Each week will involve watching a few 20-30 minute video lectures, writing a 2-3 page reflection paper and participating in a group chat over Zoom with all in the seminar. Students will also write a 12-15 pg research paper. To that end, students will meet regularly one on one with the instructor over Zoom for guidance in their research. In the last couple weeks of the seminar students will present on their research. The research paper will be due at the end of the semester. Students will have the opportunity to present their paper at a national conference on “Seeking the Sacred in the Digital Age” the following Spring.

Tentative Schedule for Philosophy of Religion and Technology Spring 2020

Week 1: Jan 20:  introduction group chat; relationship between technology and society: 4 approaches

Week 2: Jan 27: mimetic, oral and archaic culture and religion

Week 3: Feb 3: axial and print culture and religion

Week 4: Feb 10: religious criticism of industrial revolution and electronic culture and religion,

Week 5: Feb 17: introduction to virtual (digital) culture: the networked self and its demons

Week 6: Feb 24: : networked intelligence and agency

Week 7: Mar 2: virtual ontology

Week 8: spring break?

Week 9: Mar 16: religious criticism of virtual culture

Week 10: Mar 23: prospects for online religion: virtual rituals

Week 11: Mar 30: transhumanism

Week 12: April 6: Artificial intelligence and the singularity

Week 13: April 13: virtual theology

Week 14: Apr 20: research presentations

Week 15: Apr 27: research presentations

Week 16: May 4: debrief and assessment of seminar.

Relationship to US Jesuit Formation Learning Outcomes:

This summer seminar addresses several of the learning outcomes identified by the June 2014 document on the initial intellectual formation of Jesuit Brothers and Scholastics.

Regarding the study of the context of mission:

  • The seminar will enable an understanding and appreciation of the complexities of the human condition
  •  It will provide an analysis of structures and developments in society and culture, especially those relevant to faith, justice, religious pluralism and ecological issues.
  • Scholastics will encounter important texts illustrating how thinkers and cultures have sought to respond to fundamental questions and dimensions of human and social existence.
  • It will offer a methodology for continually reflecting on changing contexts of mission.

Regarding the content of the faith:

  • Scholastics will be introduced to a systematic understanding of how the mysteries of faith relate to human existence and history
  • It will open a dialogue with the secular world and mindset.

Regarding pedagogy:

  • The seminar seeks to cultivate an appreciative and critical appropriation of scholastics’ own cultural, intellectual and religious tradition with a respectful openness and humble attentiveness to the Other.
  • The seminar will be interdisciplinary, with ongoing interaction and dialogue between experience and reflection, theory and praxis.
  • It will employ academic rigor and clarity while stimulating the imagination and creativity
  • The seminar would form a community of learners and stimulate among scholastics ongoing searching, inquiry, reflection and study on the many pressing current issues it raises.
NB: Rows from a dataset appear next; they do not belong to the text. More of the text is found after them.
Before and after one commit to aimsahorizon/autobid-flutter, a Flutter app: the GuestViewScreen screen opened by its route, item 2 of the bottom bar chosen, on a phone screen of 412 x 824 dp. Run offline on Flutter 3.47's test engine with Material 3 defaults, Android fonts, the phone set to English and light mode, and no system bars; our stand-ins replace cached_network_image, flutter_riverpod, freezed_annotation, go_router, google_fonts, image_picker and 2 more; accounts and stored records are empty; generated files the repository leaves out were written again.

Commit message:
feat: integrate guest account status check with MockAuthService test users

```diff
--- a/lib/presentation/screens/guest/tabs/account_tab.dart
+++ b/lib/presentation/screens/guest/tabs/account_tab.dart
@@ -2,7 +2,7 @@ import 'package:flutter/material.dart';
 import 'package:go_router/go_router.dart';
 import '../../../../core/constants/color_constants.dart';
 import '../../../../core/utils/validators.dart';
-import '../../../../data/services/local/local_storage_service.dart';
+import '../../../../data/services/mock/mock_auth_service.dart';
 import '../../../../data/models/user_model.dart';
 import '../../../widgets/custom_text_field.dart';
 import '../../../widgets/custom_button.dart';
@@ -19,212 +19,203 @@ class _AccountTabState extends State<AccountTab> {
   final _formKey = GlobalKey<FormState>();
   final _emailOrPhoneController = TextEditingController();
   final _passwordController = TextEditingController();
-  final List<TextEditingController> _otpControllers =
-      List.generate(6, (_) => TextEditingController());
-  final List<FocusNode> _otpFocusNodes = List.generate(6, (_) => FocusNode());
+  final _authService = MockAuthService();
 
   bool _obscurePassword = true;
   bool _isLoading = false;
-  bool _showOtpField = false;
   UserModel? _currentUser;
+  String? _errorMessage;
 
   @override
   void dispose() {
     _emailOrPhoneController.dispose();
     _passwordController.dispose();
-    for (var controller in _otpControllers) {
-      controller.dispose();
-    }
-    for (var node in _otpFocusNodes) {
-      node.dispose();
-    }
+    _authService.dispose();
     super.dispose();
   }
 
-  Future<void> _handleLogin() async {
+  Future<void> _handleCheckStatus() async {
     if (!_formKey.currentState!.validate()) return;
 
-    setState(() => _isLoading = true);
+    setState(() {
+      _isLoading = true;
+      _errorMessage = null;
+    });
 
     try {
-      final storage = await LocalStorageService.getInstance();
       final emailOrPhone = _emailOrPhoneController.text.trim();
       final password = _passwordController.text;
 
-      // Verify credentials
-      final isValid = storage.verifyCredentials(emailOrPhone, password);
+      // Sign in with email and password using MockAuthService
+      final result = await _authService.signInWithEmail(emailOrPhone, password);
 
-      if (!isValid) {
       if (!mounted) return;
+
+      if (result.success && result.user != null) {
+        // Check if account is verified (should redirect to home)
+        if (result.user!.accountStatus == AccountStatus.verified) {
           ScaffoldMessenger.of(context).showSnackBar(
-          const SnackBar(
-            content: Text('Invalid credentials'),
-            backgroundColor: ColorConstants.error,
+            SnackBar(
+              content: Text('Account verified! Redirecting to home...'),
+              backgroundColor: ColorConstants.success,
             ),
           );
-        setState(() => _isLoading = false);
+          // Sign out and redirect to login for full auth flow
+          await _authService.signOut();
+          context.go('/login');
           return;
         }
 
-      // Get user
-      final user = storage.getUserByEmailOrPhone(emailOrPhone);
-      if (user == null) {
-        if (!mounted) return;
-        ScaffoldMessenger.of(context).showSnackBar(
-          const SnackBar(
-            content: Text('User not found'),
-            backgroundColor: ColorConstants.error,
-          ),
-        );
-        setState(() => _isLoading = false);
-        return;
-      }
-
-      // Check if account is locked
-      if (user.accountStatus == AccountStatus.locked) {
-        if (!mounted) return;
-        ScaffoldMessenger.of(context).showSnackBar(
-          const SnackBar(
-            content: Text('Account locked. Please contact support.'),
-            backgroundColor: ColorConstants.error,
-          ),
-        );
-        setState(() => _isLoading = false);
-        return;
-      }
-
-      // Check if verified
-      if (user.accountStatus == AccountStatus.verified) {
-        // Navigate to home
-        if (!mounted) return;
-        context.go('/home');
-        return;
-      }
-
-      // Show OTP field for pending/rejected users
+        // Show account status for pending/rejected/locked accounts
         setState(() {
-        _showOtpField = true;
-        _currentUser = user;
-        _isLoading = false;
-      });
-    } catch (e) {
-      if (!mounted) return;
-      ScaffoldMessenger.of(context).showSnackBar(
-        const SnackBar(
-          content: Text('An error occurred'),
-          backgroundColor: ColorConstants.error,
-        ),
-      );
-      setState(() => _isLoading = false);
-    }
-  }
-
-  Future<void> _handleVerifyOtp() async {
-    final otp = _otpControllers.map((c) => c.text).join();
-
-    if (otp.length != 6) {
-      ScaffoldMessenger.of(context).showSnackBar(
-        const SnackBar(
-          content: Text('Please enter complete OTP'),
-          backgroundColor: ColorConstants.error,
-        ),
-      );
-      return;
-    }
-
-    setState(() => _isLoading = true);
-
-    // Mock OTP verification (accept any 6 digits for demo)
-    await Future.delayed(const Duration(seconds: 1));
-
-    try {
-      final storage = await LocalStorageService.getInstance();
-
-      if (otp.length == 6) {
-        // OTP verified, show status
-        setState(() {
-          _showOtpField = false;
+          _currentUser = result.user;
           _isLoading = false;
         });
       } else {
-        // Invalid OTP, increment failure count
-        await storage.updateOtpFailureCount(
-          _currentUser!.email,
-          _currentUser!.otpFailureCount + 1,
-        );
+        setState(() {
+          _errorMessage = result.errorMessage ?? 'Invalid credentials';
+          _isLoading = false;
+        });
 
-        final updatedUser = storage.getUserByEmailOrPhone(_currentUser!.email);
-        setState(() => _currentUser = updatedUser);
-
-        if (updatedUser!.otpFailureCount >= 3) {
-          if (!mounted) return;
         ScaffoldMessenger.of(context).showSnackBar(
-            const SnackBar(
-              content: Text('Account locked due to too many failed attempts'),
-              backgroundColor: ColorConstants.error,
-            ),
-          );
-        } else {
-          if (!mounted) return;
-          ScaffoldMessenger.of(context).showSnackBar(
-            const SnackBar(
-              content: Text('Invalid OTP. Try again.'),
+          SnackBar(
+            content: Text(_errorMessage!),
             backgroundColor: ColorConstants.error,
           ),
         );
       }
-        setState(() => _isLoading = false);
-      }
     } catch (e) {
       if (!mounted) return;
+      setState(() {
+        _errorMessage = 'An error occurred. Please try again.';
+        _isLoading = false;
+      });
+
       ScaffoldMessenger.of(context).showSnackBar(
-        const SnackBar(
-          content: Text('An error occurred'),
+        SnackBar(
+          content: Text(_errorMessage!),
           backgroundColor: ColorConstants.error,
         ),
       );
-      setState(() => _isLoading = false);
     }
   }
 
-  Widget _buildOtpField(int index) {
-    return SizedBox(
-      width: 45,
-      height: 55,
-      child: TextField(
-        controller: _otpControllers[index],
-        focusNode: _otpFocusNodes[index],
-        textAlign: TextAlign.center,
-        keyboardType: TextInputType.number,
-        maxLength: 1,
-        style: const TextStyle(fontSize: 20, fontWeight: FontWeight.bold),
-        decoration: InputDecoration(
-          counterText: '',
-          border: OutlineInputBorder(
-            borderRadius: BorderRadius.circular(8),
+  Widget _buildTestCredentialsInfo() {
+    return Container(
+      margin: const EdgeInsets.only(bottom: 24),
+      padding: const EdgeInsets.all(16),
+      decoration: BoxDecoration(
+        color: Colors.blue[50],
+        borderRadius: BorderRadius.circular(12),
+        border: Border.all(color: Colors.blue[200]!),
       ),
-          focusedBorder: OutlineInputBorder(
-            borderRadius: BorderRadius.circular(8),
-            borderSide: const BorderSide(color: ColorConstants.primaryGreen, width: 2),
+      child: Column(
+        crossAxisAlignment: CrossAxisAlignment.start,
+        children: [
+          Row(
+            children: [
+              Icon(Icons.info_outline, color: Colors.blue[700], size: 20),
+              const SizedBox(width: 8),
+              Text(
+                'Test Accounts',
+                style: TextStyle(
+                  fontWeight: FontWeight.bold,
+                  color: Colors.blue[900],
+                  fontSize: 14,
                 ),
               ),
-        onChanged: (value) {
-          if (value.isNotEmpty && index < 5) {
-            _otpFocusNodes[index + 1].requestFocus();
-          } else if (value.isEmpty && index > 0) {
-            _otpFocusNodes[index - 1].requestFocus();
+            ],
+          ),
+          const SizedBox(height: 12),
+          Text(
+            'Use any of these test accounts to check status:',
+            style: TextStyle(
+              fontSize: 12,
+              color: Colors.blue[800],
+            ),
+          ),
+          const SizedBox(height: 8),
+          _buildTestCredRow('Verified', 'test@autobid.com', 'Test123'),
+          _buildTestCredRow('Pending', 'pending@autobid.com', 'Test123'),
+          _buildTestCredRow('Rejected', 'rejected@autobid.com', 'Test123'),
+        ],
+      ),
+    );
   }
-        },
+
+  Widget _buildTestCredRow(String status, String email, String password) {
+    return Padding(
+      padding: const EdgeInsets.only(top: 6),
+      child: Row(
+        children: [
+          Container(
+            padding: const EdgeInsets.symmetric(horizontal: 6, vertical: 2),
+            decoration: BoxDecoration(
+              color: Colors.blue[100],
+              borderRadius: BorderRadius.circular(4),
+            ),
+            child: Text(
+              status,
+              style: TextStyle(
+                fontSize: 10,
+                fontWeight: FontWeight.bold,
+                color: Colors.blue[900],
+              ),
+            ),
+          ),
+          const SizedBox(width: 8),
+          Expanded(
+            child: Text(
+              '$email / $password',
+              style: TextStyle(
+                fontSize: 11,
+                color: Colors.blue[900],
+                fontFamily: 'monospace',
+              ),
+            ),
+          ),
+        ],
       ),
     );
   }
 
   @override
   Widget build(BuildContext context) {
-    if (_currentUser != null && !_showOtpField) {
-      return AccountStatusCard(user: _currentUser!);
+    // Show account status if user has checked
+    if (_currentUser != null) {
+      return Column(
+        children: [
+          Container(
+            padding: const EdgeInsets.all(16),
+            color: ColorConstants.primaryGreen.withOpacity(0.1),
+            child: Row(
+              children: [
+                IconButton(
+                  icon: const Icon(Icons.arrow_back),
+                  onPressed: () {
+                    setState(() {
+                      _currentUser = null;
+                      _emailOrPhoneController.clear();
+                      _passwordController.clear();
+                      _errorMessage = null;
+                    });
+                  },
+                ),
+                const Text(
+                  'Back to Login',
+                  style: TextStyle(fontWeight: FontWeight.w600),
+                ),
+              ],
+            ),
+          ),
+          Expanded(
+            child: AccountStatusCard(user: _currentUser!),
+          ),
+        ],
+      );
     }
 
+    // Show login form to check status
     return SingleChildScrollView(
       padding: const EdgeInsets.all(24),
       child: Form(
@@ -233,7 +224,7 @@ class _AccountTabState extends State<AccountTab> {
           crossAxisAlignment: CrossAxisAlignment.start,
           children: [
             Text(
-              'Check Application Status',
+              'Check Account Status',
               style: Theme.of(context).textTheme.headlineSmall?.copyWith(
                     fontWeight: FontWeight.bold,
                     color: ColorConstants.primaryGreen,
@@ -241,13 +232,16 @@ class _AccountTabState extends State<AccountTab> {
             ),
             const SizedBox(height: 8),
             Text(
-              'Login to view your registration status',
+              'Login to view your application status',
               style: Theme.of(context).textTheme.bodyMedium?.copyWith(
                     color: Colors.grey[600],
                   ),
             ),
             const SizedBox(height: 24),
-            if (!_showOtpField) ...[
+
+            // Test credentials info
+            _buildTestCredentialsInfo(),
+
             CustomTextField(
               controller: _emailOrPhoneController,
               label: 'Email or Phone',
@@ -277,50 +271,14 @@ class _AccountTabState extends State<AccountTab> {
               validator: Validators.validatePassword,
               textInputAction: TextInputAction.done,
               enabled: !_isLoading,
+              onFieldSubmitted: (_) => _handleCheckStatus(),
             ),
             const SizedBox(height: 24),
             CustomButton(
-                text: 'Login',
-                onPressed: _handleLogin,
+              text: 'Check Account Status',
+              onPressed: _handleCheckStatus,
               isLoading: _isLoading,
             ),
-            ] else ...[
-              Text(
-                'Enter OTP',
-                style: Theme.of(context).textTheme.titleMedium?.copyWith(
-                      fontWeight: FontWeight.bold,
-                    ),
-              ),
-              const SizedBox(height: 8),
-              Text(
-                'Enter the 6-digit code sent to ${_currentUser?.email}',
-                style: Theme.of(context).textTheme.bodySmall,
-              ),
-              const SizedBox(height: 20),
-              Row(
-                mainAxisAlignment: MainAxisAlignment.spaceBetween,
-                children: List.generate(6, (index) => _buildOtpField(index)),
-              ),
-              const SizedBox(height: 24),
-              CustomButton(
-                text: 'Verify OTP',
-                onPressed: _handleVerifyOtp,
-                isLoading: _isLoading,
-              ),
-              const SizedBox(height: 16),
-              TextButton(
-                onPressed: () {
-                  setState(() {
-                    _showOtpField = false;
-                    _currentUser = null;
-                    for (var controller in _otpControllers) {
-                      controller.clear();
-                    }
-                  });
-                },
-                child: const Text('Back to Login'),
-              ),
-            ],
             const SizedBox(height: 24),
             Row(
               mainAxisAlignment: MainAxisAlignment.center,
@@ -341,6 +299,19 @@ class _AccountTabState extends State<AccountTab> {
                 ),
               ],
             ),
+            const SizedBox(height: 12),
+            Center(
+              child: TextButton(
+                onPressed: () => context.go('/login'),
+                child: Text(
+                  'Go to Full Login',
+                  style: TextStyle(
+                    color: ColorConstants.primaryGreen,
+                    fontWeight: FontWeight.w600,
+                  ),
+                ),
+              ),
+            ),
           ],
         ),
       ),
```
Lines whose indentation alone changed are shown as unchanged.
It will marry philosophical, social scientific and theological analysis to pastoral discernment and spiritual practice.

For more information:

If you are interested in participating in this online seminar on the Philosophy of Technology and Religion, or would like more information about it, you can email me at